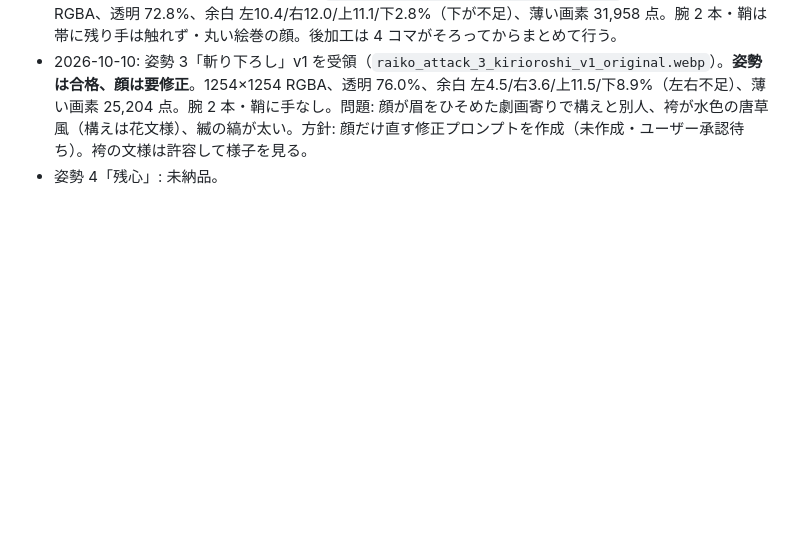
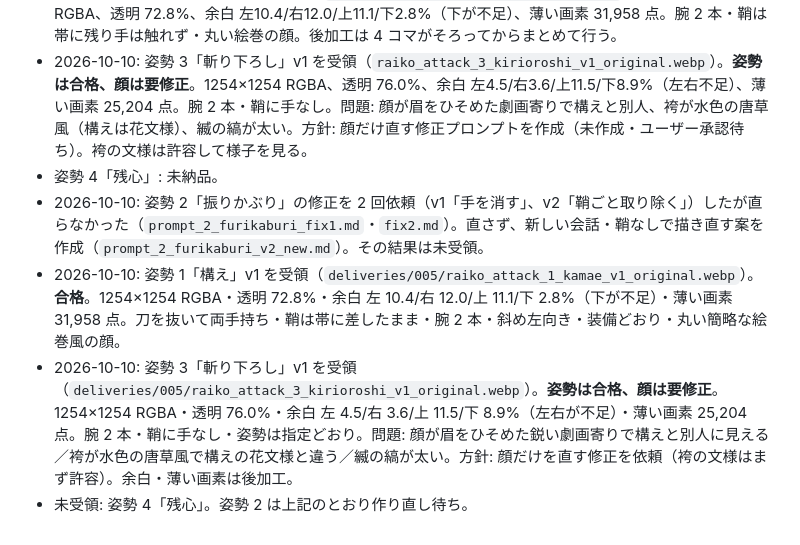
Before and after one commit to tiraberuto1/claude, a Markdown page: docs/asset-requests/005_raiko_attack.md, the part around the change. GitHub-like rendering; blank space fills up the shorter version.

Commit message:
docs: 発注 #005 の構え・斬り下ろしを検収し、現状を引き継ぎメモに記録
Co-Authored-By: Claude Sonnet 5.5 <noreply@anthropic.com>
Claude-Session: https://claude.ai/code/session_01RhHKBC6rSKJW1NvFtnLiTQ

```diff
--- a/docs/asset-requests/005_raiko_attack.md
+++ b/docs/asset-requests/005_raiko_attack.md
@@ -337,3 +337,7 @@ PNG画像を1枚提出してください。
 - 2026-10-10: 姿勢 1「構え」v1 を受領（`raiko_attack_1_kamae_v1_original.webp`）。**合格**。1254×1254 RGBA、透明 72.8%、余白 左10.4/右12.0/上11.1/下2.8%（下が不足）、薄い画素 31,958 点。腕 2 本・鞘は帯に残り手は触れず・丸い絵巻の顔。後加工は 4 コマがそろってからまとめて行う。
 - 2026-10-10: 姿勢 3「斬り下ろし」v1 を受領（`raiko_attack_3_kirioroshi_v1_original.webp`）。**姿勢は合格、顔は要修正**。1254×1254 RGBA、透明 76.0%、余白 左4.5/右3.6/上11.5/下8.9%（左右不足）、薄い画素 25,204 点。腕 2 本・鞘に手なし。問題: 顔が眉をひそめた劇画寄りで構えと別人、袴が水色の唐草風（構えは花文様）、縅の縞が太い。方針: 顔だけ直す修正プロンプトを作成（未作成・ユーザー承認待ち）。袴の文様は許容して様子を見る。
 - 姿勢 4「残心」: 未納品。
+- 2026-10-10: 姿勢 2「振りかぶり」の修正を 2 回依頼（v1「手を消す」、v2「鞘ごと取り除く」）したが直らなかった（`prompt_2_furikaburi_fix1.md`・`fix2.md`）。直さず、新しい会話・鞘なしで描き直す案を作成（`prompt_2_furikaburi_v2_new.md`）。その結果は未受領。
+- 2026-10-10: 姿勢 1「構え」v1 を受領（`deliveries/005/raiko_attack_1_kamae_v1_original.webp`）。**合格**。1254×1254 RGBA・透明 72.8%・余白 左 10.4/右 12.0/上 11.1/下 2.8%（下が不足）・薄い画素 31,958 点。刀を抜いて両手持ち・鞘は帯に差したまま・腕 2 本・斜め左向き・装備どおり・丸い簡略な絵巻風の顔。
+- 2026-10-10: 姿勢 3「斬り下ろし」v1 を受領（`deliveries/005/raiko_attack_3_kirioroshi_v1_original.webp`）。**姿勢は合格、顔は要修正**。1254×1254 RGBA・透明 76.0%・余白 左 4.5/右 3.6/上 11.5/下 8.9%（左右が不足）・薄い画素 25,204 点。腕 2 本・鞘に手なし・姿勢は指定どおり。問題: 顔が眉をひそめた鋭い劇画寄りで構えと別人に見える／袴が水色の唐草風で構えの花文様と違う／縅の縞が太い。方針: 顔だけを直す修正を依頼（袴の文様はまず許容）。余白・薄い画素は後加工。
+- 未受領: 姿勢 4「残心」。姿勢 2 は上記のとおり作り直し待ち。
```
Also changed, not shown: docs/PROGRESS.md (+10 -0 lines).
----------------------------------------
• Assignment
Using the data above, say how many lines include "webp". No other reply is needed.

• Response below
4